Even though you use toothpaste on a daily basis, there are probably still a few things that you don’t know about it. #1 Fluoride Is The Primary Ingredient Although many modern toothpaste contain a wide variety of different ingredients, the primary ingredient in toothpaste is fluoride. Fluoride is one of the most effective ingredients at reducing tooth decay. Check your toothpaste and make sure that fluoride is on the ingredient list someone. It is the best way to protect your teeth from long-term decay. If your toothpaste doesn’t have any fluoride in it, consider switching to a brand that does to better protect your teeth. #2 Whitening Toothpaste Actually Works Whitening toothpastes actually do work to a certain degree. They work because they have mild abrasives in them. These mild abrasives help work and remove the stains on your teeth. The abrasives in whitening toothpaste have been formed specifically to be effective at cleaning debris and stains off of your teeth. However, it is important to keep in mind that these toothpastes do not contain bleach, so they are not going to make your smile super bright; they are primarily going to get rid of things that have built up on your teeth. They will help your smile, but if you want to go super white, you need to go for a professional tooth whitening procedure. #3 Less Toothpaste Is Better Do not pile on the toothpaste onto your toothbrush. Using a huge glob of toothpaste is not going to get your teeth cleaner than using a smaller amount. You don’t need to cover your whole toothbrush with toothpaste;...

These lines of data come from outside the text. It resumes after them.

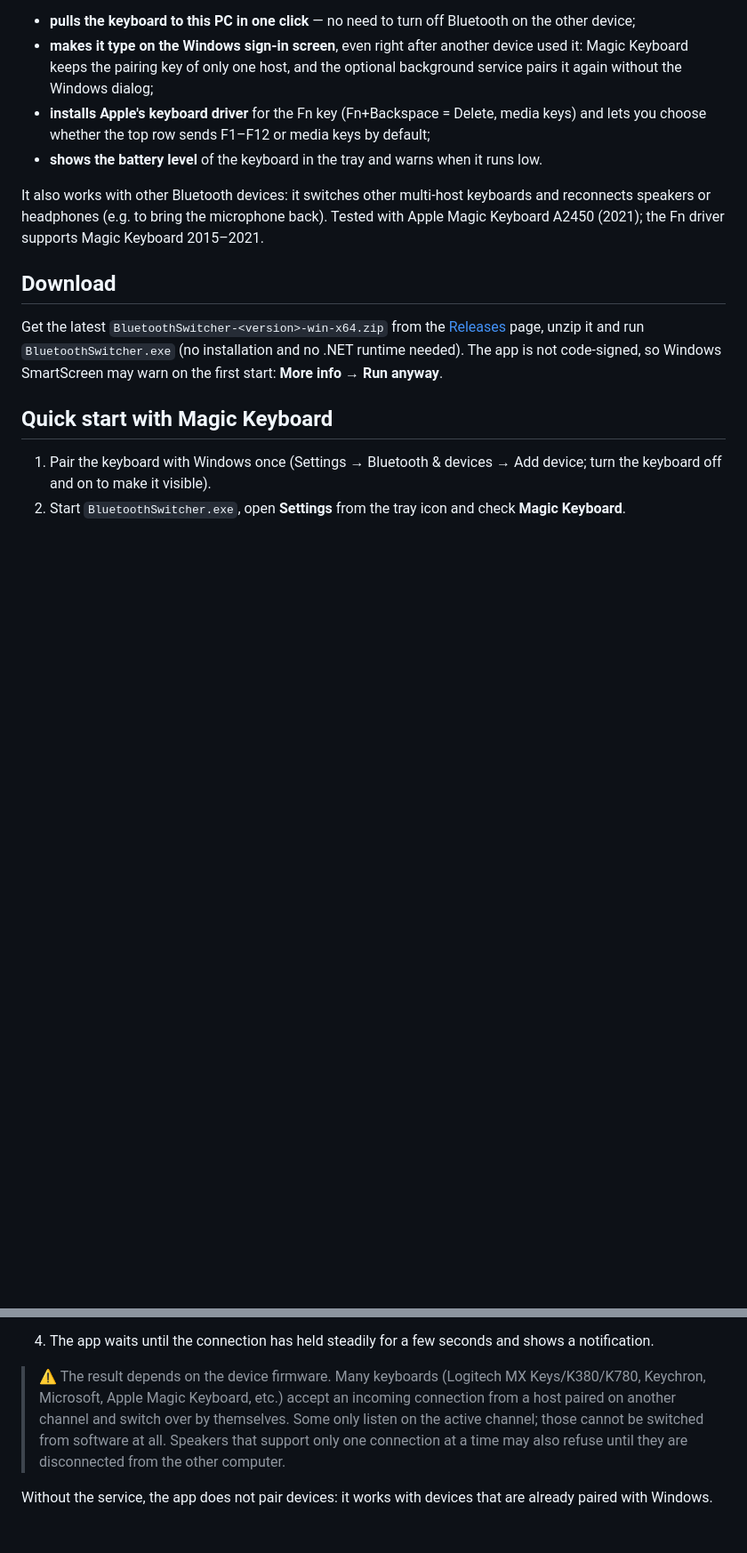
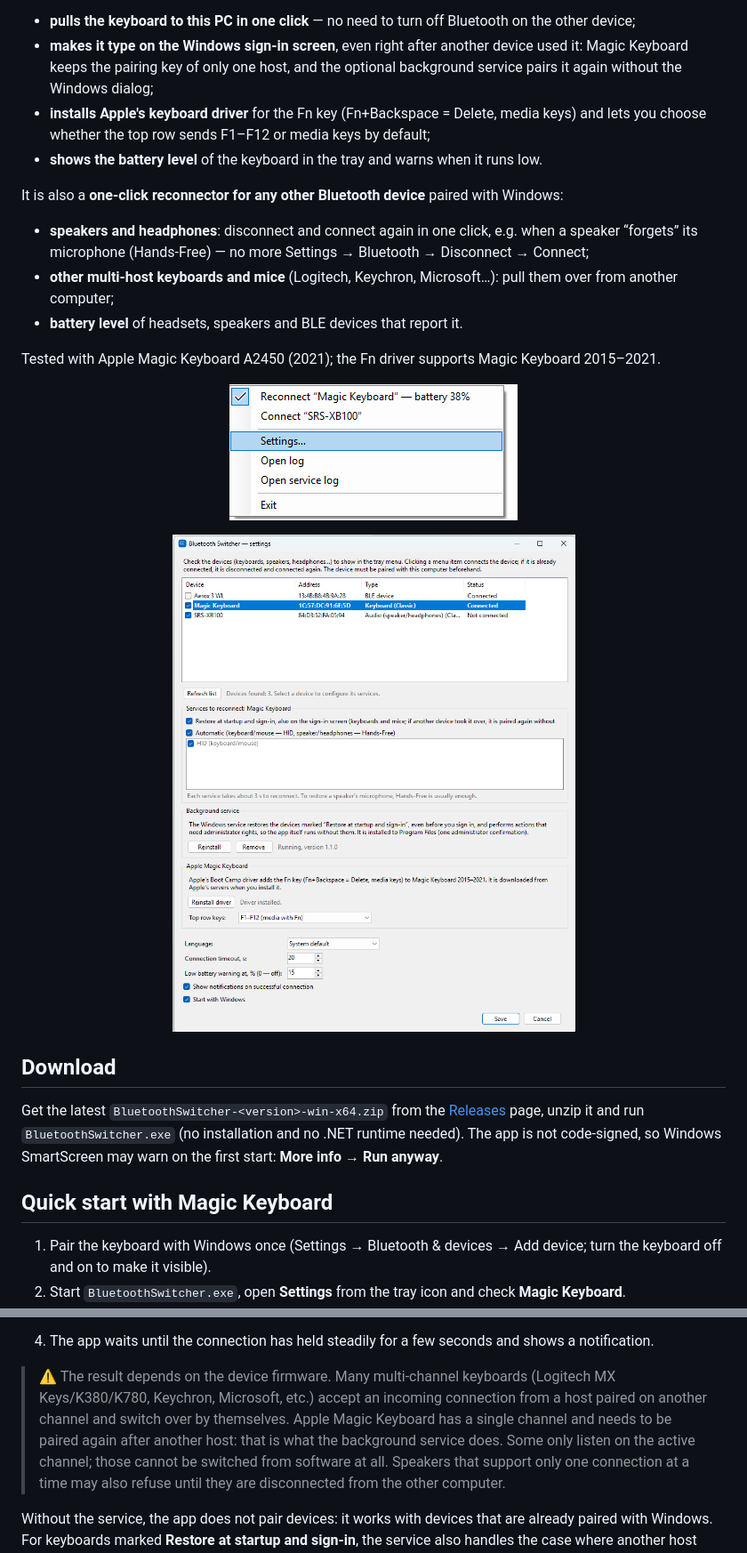
Before and after one commit to sashko2000/bluetooth-switcher, a Markdown page: README.md, 2 parts joined by grey strips. Shown at 89% size. GitHub-like rendering; pictures changed too: docs/settings.png (added), docs/tray-menu.png (added); blank space fills up the shorter version.

Commit message:
README: screenshots, other Bluetooth devices; wrap the restore option text
Co-Authored-By: Claude Opus 5.5 <noreply@anthropic.com>
Claude-Session: https://claude.ai/code/session_0167kZWh8qamXcvx7FAG7wUm

```diff
--- a/README.md
+++ b/README.md
@@ -10,9 +10,22 @@ Windows PC and a Mac, an iPad, a phone or another PC:
   the top row sends F1–F12 or media keys by default;
 - **shows the battery level** of the keyboard in the tray and warns when it runs low.
 
-It also works with other Bluetooth devices: it switches other multi-host keyboards and reconnects speakers or
-headphones (e.g. to bring the microphone back). Tested with Apple Magic Keyboard A2450 (2021); the Fn driver supports
-Magic Keyboard 2015–2021.
+It is also a **one-click reconnector for any other Bluetooth device** paired with Windows:
+
+- **speakers and headphones**: disconnect and connect again in one click, e.g. when a speaker “forgets” its microphone
+  (Hands-Free) — no more Settings → Bluetooth → Disconnect → Connect;
+- **other multi-host keyboards and mice** (Logitech, Keychron, Microsoft…): pull them over from another computer;
+- **battery level** of headsets, speakers and BLE devices that report it.
+
+Tested with Apple Magic Keyboard A2450 (2021); the Fn driver supports Magic Keyboard 2015–2021.
+
+<p align="center">
+  <img src="docs/tray-menu.png" alt="Tray menu: reconnect Magic Keyboard (battery 38%), connect a speaker" width="324">
+</p>
+
+<p align="center">
+  <img src="docs/settings.png" alt="Settings: devices, services to reconnect, background service, Apple Magic Keyboard driver" width="600">
+</p>
 
 ## Download
 
@@ -116,9 +129,10 @@ When the level drops to the configured threshold (15% by default, 0 turns it off
      The public Windows API offers no way to force-disconnect an active BLE connection.
 4. The app waits until the connection has held steadily for a few seconds and shows a notification.
 
-> ⚠️ The result depends on the device firmware. Many keyboards (Logitech MX Keys/K380/K780, Keychron,
-> Microsoft, Apple Magic Keyboard, etc.) accept an incoming connection from a host paired on another
-> channel and switch over by themselves. Some only listen on the active channel; those cannot be
+> ⚠️ The result depends on the device firmware. Many multi-channel keyboards (Logitech MX Keys/K380/K780, Keychron,
+> Microsoft, etc.) accept an incoming connection from a host paired on another channel and switch over by themselves.
+> Apple Magic Keyboard has a single channel and needs to be paired again after another host: that is what the
+> background service does. Some only listen on the active channel; those cannot be
 > switched from software at all. Speakers that support only one connection at a time may also refuse
 > until they are disconnected from the other computer.
 
```
Also changed, not shown: 5 other files.
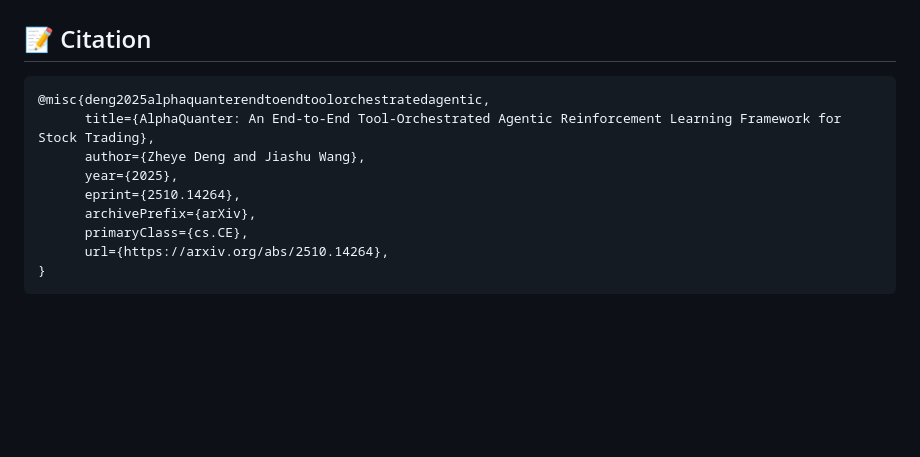
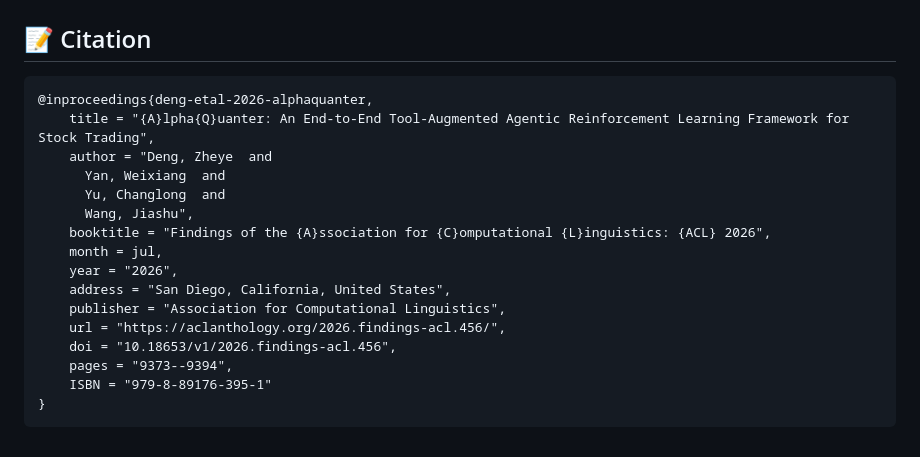
Before and after one commit to horizon-llm/AlphaQuanter, a Markdown page: README.md, the part around one of its changes. Drawn GitHub-style; blank space fills up the shorter version.

Commit message:
update bib and paper link

````diff
--- a/README.md
+++ b/README.md
@@ -105,13 +105,20 @@ The agent actively learns and refines information-seeking policies:
 ## 📝 Citation
 
 ```bibtex
-@misc{deng2025alphaquanterendtoendtoolorchestratedagentic,
-      title={AlphaQuanter: An End-to-End Tool-Orchestrated Agentic Reinforcement Learning Framework for Stock Trading},
-      author={Zheye Deng and Jiashu Wang},
-      year={2025},
-      eprint={2510.14264},
-      archivePrefix={arXiv},
-      primaryClass={cs.CE},
-      url={https://arxiv.org/abs/2510.14264},
+@inproceedings{deng-etal-2026-alphaquanter,
+    title = "{A}lpha{Q}uanter: An End-to-End Tool-Augmented Agentic Reinforcement Learning Framework for Stock Trading",
+    author = "Deng, Zheye  and
+      Yan, Weixiang  and
+      Yu, Changlong  and
+      Wang, Jiashu",
+    booktitle = "Findings of the {A}ssociation for {C}omputational {L}inguistics: {ACL} 2026",
+    month = jul,
+    year = "2026",
+    address = "San Diego, California, United States",
+    publisher = "Association for Computational Linguistics",
+    url = "https://aclanthology.org/2026.findings-acl.456/",
+    doi = "10.18653/v1/2026.findings-acl.456",
+    pages = "9373--9394",
+    ISBN = "979-8-89176-395-1"
 }
 ```
````
Also changed, not shown: other parts of README.md (+1 -1 lines).
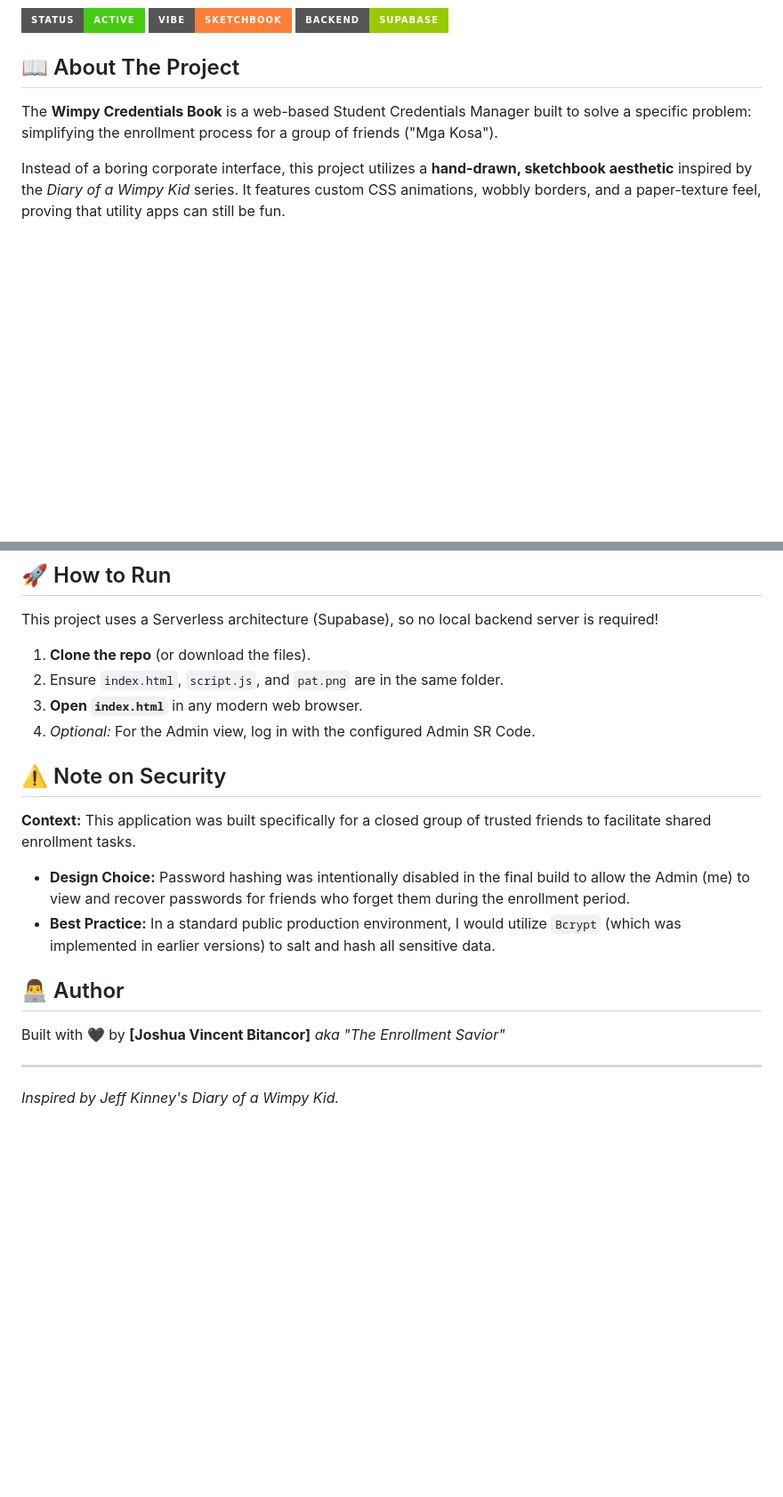
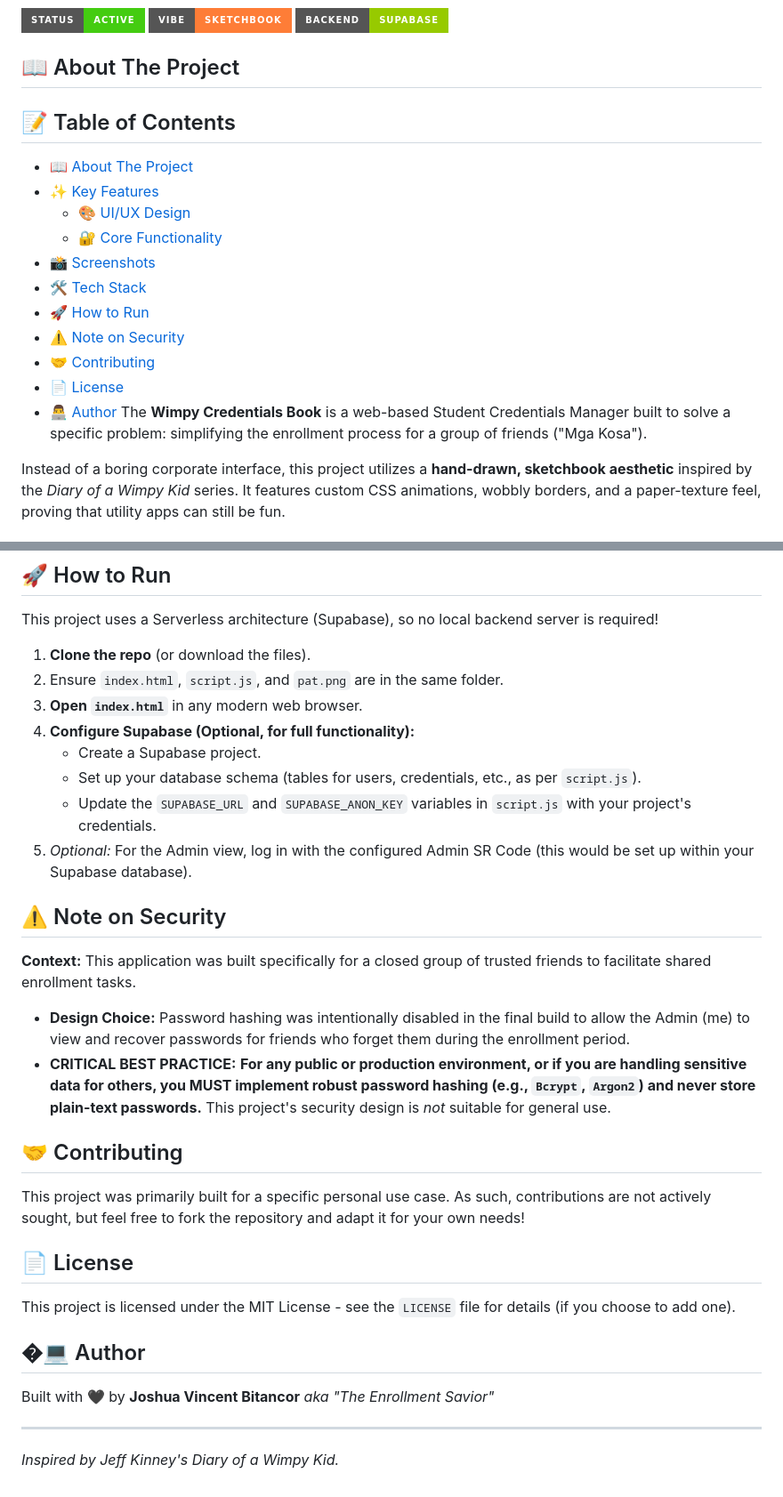
Before and after one commit to bitancutiepie/StudentCredentialsManager, a Markdown page: README.md, 2 parts joined by grey strips. Shown: that part at 89% size. GitHub-like rendering; badges without logos; blank space fills up the shorter version.

Commit message:
Update README.md: Enhance project documentation with improved table of contents, security notes, and contribution guidelines

```diff
--- a/README.md
+++ b/README.md
@@ -6,6 +6,19 @@
 ![Project Banner](https://img.shields.io/badge/Status-Active-success?style=for-the-badge) ![Vibe-Sketchbook](https://img.shields.io/badge/Vibe-Sketchbook-orange?style=for-the-badge) ![Tech-Supabase](https://img.shields.io/badge/Backend-Supabase-green?style=for-the-badge)
 
 ## 📖 About The Project
+
+## 📝 Table of Contents
+- [📖 About The Project](#-about-the-project)
+- [✨ Key Features](#-key-features)
+  - [🎨 UI/UX Design](#-uiux-design)
+  - [🔐 Core Functionality](#-core-functionality)
+- [📸 Screenshots](#-screenshots)
+- [🛠️ Tech Stack](#-tech-stack)
+- [🚀 How to Run](#-how-to-run)
+- [⚠️ Note on Security](#-note-on-security)
+- [🤝 Contributing](#-contributing)
+- [📄 License](#-license)
+- [👨‍💻 Author](#-author)
 The **Wimpy Credentials Book** is a web-based Student Credentials Manager built to solve a specific problem: simplifying the enrollment process for a group of friends ("Mga Kosa").
 
 Instead of a boring corporate interface, this project utilizes a **hand-drawn, sketchbook aesthetic** inspired by the *Diary of a Wimpy Kid* series. It features custom CSS animations, wobbly borders, and a paper-texture feel, proving that utility apps can still be fun.
@@ -38,15 +51,25 @@ This project uses a Serverless architecture (Supabase), so no local backend serv
 1.  **Clone the repo** (or download the files).
 2.  Ensure `index.html`, `script.js`, and `pat.png` are in the same folder.
 3.  **Open `index.html`** in any modern web browser.
-4.  *Optional:* For the Admin view, log in with the configured Admin SR Code.
+4.  **Configure Supabase (Optional, for full functionality):**
+    *   Create a Supabase project.
+    *   Set up your database schema (tables for users, credentials, etc., as per `script.js`).
+    *   Update the `SUPABASE_URL` and `SUPABASE_ANON_KEY` variables in `script.js` with your project's credentials.
+5.  *Optional:* For the Admin view, log in with the configured Admin SR Code (this would be set up within your Supabase database).
 
 ## ⚠️ Note on Security
 **Context:** This application was built specifically for a closed group of trusted friends to facilitate shared enrollment tasks.
 * **Design Choice:** Password hashing was intentionally disabled in the final build to allow the Admin (me) to view and recover passwords for friends who forget them during the enrollment period.
-* **Best Practice:** In a standard public production environment, I would utilize `Bcrypt` (which was implemented in earlier versions) to salt and hash all sensitive data.
+* **CRITICAL BEST PRACTICE:** **For any public or production environment, or if you are handling sensitive data for others, you MUST implement robust password hashing (e.g., `Bcrypt`, `Argon2`) and never store plain-text passwords.** This project's security design is *not* suitable for general use.
 
-## 👨‍💻 Author
-Built with 🖤 by **[Joshua Vincent Bitancor]** *aka "The Enrollment Savior"*
+## 🤝 Contributing
+This project was primarily built for a specific personal use case. As such, contributions are not actively sought, but feel free to fork the repository and adapt it for your own needs!
+
+## 📄 License
+This project is licensed under the MIT License - see the `LICENSE` file for details (if you choose to add one).
+
+## �‍💻 Author
+Built with 🖤 by **Joshua Vincent Bitancor** *aka "The Enrollment Savior"*
 
 ---
 *Inspired by Jeff Kinney's Diary of a Wimpy Kid.*
```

3 Potential Dental Treatments For A Germinated Second Molar

A germinated tooth grows in malformed so that the singular tooth looks like two teeth fused together and separated by a deep cleft. Unlike dental fusion, which happens when two teeth join together and gives one less tooth in the jaw, germination provides an extra tooth in the row. When the germinated tooth is a second molar, the molar teeth in the rear of the mouth can become tightly packed together. There are a few potential general dentistry and cosmetic dentistry treatments for a germinated second molar. The exact treatment will depend on how much room the extra tooth is taking up and the current condition of the affected tooth and its neighboring molar. Root Canal and Dental Crown A germinated tooth has one pulp canal, which is the lowermost section of the root canal, but two upper pulp chambers. If the pulp inside one or both of those chambers has become damaged or infected, your dentist will want to conduct a root canal procedure before continuing with any other sort of treatment short of extraction. A dentist likely won’t bother to conduct a root canal procedure on a tooth that will need to be extracted anyway. The root canal procedure involves the dentist drilling access holes above the affected pulp chamber or chambers then scraping out the damaged or infected pulp material. If the germinated tooth is undersized and isn’t crowding the neighboring tooth, the dentist can then apply a porcelain and metal dental crown to close the holes and create the look of one tooth. Porcelain is the more natural looking option for crown materials but the...

About Me


When I was growing up, I always wanted to be a doctor. However, after volunteering at the hospital for a few weeks, I could tell that cleaning up vomit and dealing with death wasn’t really something that I wanted to do for the rest of my life. I decided to give the dental field a try, and so I enrolled in a few dental assisting classes at my local community college. I absolutely loved learning about the subject, and when we started working in real clinics, I knew that I was in the right place. As you go through the dental articles on my website, I hope that you can decide whether working in the dental field is right for you.